Segment Start: EXTRACTED DATA

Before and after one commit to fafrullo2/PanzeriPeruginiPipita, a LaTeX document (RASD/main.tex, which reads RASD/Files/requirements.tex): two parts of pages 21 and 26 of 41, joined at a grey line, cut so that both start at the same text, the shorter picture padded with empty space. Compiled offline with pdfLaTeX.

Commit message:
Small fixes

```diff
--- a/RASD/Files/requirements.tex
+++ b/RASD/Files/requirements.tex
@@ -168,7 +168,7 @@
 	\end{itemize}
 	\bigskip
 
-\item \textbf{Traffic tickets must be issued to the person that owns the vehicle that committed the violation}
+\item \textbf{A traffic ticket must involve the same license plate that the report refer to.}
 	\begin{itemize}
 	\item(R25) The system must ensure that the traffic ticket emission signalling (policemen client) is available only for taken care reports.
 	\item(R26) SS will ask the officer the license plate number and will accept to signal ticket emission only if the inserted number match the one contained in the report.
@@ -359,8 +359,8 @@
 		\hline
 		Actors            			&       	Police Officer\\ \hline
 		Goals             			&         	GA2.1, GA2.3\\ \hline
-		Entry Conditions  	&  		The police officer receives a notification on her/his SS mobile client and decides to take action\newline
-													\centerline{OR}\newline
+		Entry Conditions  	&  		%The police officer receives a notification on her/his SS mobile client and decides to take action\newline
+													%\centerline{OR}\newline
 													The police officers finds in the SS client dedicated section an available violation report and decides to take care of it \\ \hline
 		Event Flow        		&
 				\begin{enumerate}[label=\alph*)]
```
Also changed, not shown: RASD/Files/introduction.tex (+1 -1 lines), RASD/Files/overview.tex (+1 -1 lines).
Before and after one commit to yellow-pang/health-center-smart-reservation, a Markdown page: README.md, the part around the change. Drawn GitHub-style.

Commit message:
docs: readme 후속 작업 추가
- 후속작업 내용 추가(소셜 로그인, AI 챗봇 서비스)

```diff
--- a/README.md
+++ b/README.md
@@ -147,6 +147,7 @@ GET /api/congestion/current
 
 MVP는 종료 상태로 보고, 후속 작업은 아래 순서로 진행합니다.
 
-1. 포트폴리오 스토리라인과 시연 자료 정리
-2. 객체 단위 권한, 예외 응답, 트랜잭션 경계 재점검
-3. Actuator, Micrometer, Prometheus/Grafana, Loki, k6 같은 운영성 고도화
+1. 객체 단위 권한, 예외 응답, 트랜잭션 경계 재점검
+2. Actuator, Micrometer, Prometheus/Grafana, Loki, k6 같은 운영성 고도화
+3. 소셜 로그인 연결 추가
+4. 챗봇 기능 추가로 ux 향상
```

Segment End: EXTRACTED DATA

= WHAT YOU HAVE TO DO =
Wherever the string "mobile" is found in the entries, copy the line it sits in.

= ANSWER TO THIS PROBLEM =
-		Entry Conditions  	&  		The police officer receives a notification on her/his SS mobile client and decides to take action\newline
+		Entry Conditions  	&  		%The police officer receives a notification on her/his SS mobile client and decides to take action\newline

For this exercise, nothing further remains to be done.